Alumni magazines are often just that – magazines only alumni would read. The University of Memphis Cecil C. Humphrey’s School of Law set out to do something more.
This week, the school launched its new publication, Memphis Law (ML). Dean Peter Letsou says the goal of the school’s new publication is to communicate with alumni, students, lawyers and other supporters. But Letsou and his staff had one more mission — to produce stories about the law that appeal to readers beyond the legal community.
The Shelby County Public Defender’s Office is proud to have produced the cover story for the launch of ML.
That’s the story of Abe Fortas, the native Memphian who argued the landmark Gideon v. Wainwright (1963), which established the right to counsel for all people facing incarceration, regardless of ability to pay, and spawned public defense systems across the country. Later, as a Supreme Court Justice, Fortas wrote the majority opinions in Kent v. United States (1966), which extended due process rights to children and In re Gault (1967), which provided children similar constitutional protections as adults.
Despite these and a remarkable list of other accomplishments, Fortas is but a footnote in Memphis history. You can read about his astounding rise to power and stunning fall from grace and find out why some believe it’s time to revisit Fortas’ place in Memphis history.
We also contributed an article about what the right to counsel looks like in Memphis, 50 years after the Gideon v. Wainwright decision. While that 1963 decision sparked a flurry of change in the criminal justice system, the resources to defend against three decades of tough-on-crime justice policies have not kept up. There is, however, a glimmer of hope that our country and community are rounding a corner in criminal justice reform.

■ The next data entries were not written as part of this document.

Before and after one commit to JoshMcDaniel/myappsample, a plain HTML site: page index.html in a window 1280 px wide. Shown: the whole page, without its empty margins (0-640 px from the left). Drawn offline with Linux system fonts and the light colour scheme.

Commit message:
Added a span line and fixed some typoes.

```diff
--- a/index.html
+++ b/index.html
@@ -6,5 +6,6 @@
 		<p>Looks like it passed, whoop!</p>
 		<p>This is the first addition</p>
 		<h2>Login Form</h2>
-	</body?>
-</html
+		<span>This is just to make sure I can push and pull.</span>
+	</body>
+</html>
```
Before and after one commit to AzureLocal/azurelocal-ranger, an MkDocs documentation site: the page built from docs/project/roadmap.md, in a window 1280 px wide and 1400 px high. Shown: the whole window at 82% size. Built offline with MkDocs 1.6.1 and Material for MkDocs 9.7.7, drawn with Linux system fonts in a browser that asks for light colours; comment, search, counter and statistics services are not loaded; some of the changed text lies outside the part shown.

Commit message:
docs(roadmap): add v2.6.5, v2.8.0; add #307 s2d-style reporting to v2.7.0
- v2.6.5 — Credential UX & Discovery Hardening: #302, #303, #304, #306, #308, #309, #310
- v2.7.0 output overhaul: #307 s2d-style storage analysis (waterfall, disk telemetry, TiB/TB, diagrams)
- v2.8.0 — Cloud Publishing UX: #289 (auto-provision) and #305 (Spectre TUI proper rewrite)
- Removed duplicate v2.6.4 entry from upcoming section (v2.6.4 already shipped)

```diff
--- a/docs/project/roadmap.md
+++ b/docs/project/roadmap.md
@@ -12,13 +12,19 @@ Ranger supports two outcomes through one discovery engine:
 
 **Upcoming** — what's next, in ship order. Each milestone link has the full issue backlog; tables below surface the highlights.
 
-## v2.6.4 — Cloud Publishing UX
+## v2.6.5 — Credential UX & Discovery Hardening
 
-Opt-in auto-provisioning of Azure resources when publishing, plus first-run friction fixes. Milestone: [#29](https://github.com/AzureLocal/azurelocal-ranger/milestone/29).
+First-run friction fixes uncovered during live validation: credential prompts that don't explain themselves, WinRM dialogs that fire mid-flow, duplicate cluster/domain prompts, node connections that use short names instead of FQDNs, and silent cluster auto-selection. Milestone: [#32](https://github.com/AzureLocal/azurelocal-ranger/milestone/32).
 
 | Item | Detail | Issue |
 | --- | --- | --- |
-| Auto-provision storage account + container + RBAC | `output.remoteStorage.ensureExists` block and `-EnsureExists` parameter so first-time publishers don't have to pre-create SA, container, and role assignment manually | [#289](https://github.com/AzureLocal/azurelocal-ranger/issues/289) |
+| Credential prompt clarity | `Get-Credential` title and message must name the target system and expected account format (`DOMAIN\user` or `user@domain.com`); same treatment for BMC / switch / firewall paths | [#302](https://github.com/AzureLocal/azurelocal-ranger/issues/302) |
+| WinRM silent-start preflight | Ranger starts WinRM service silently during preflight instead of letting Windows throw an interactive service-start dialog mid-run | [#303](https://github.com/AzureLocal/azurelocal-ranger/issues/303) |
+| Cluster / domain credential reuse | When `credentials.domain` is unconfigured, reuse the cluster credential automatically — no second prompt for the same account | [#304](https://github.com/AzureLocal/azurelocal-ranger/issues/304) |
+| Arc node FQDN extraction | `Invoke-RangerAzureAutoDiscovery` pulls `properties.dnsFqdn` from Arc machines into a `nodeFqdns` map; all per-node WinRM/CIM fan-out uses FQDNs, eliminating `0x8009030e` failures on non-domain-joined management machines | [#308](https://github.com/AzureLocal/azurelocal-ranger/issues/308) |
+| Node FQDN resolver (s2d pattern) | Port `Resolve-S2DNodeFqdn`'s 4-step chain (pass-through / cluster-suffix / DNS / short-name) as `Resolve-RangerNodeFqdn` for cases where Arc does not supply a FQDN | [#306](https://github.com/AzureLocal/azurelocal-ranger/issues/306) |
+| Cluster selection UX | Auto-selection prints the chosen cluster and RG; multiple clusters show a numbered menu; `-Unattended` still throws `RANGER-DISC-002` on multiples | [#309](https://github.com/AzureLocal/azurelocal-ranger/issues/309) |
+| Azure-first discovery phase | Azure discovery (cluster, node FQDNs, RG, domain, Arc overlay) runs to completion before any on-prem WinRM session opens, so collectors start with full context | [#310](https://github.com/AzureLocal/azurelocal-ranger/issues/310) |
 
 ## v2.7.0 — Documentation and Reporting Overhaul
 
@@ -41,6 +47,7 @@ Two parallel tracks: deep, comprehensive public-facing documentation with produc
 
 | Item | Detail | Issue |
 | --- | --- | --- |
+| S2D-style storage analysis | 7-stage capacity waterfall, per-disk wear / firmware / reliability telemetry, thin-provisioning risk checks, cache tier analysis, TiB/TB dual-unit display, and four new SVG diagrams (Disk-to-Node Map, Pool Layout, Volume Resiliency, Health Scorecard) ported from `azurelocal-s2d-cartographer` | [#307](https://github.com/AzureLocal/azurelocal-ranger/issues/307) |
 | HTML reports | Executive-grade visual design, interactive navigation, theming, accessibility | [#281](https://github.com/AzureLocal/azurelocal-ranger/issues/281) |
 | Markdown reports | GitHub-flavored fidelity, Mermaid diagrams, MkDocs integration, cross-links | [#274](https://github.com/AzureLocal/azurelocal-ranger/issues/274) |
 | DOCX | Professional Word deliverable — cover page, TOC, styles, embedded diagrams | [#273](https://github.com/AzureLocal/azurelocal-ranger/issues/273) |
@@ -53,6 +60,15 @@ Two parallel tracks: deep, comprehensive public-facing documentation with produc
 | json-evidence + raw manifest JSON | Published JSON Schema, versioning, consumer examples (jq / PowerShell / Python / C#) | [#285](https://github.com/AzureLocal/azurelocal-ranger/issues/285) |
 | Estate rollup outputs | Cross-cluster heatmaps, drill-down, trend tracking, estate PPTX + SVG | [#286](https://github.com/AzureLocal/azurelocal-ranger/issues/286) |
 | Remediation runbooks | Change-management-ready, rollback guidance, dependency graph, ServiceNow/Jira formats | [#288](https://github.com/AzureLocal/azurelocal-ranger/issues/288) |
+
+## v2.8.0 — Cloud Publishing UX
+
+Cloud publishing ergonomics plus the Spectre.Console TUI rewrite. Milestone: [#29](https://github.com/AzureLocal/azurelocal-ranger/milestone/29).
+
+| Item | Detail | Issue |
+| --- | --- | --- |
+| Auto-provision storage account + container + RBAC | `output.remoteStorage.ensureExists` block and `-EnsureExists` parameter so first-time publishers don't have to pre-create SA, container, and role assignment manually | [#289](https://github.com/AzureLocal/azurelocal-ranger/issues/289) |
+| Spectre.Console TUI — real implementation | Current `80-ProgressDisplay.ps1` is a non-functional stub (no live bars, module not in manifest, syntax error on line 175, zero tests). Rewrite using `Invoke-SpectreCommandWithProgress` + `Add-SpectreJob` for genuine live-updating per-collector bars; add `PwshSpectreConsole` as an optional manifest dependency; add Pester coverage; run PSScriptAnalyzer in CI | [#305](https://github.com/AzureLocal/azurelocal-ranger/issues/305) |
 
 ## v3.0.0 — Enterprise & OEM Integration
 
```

It was 47 years ago this month that a Memphis native authored a Supreme Court opinion that would alter the course of juvenile justice in the U.S.
On May 15th, 1967, Memphian and Supreme Court Justice Abe Fortas wrote the majority opinion for the In re Gault decision, which held that children were “persons” under the U.S. Constitution and should be treated fairly when faced with deprivation of liberty.
Specifically, it established the due process rights of children — that they have a right to counsel and were entitled to notice of charges against them and to confront and cross examine accusers. The decision also firmly stated that children have a right against self-incrimination. In other words, it provided children the same due process rights as adults.
Fortas and the court sided with a 15 year-old Arizona boy named Gerald Gault who had been sentenced to six years in reform school … for a prank phone call. It was not just the outrageous outcome of this case, however, that eventually brought the Gault case before the U.S. Supreme Court in 1967; It was the entire legal process that led to the sentence:
Gault was removed from his home by law enforcement without notification to his parents.
Gault’s accuser was not present at the hearing.
No record was kept of the proceeding and no witnesses were sworn in before testimony.
Gault was never advised of his rights and no attorney was present.
At the time, the maximum sentence in Arizona for an adult accused of the same crime — a $50 fine and two months in jail. Much less than the six years Gault was given.
Gault’s parents filed a petition for his release, which eventually reached the Supreme Court.
On the anniversary of a court decision made more than four decades earlier, it is ironic that the the Department of Justice would currently be in the process of enforcing this opinion in Memphis — an opinion authored by a Memphis native. In its 2012 investigation of the Shelby County Juvenile Court, the DOJ repeatedly cited Gault to support charges that essential rights had not been extended to children in Memphis and Shelby County.
“More than 40 years ago, the Supreme Court established the parameters of due process for children facing delinquency proceedings and thereby subject to the ‘awesome prospect of incarceration.’ In re Gault, 387 U.S. 1, 36 (1967). The Court held that children must be afforded the right to counsel, the right to notice of the charges, the right to be free from self-incrimination, and the right to confront witnesses”
“During our investigation, we found pre-Gault era practices in JCMSC [Juvenile Court of Memphis and Shelby County] that violate the due process rights of children facing delinquency proceedings. These practices violate the children’s civil rights.”
At the start of this year, the Shelby County Public Defender’s new Juvenile Defender Unit began taking cases in juvenile court. This marked the first time in more than 30 years that the Public Defender’s Office has been formally involved in Juvenile Court. You can read more about the immersive training the Juvenile Defender Unit and some private attorneys are undergoing to learn the latest practices in this highly specialized area of law:
You can also learn more about the role Memphis native Abe Fortas played in developing new standards for the defense of children and adults in this inaugural edition of Memphis Law, a new magazine published by the University of Memphis Cecil C. Humphreys School of Law. Our office wrote the cover story about Fortas’ contributions to the right to counsel in our country. We also wrote an article about the state of public defense in Memphis,today. If you’re an alumni or supporter, the magazine will be delivered to your home. Or you can check out the issue online: ‘Memphis Law’ Inaugural Issue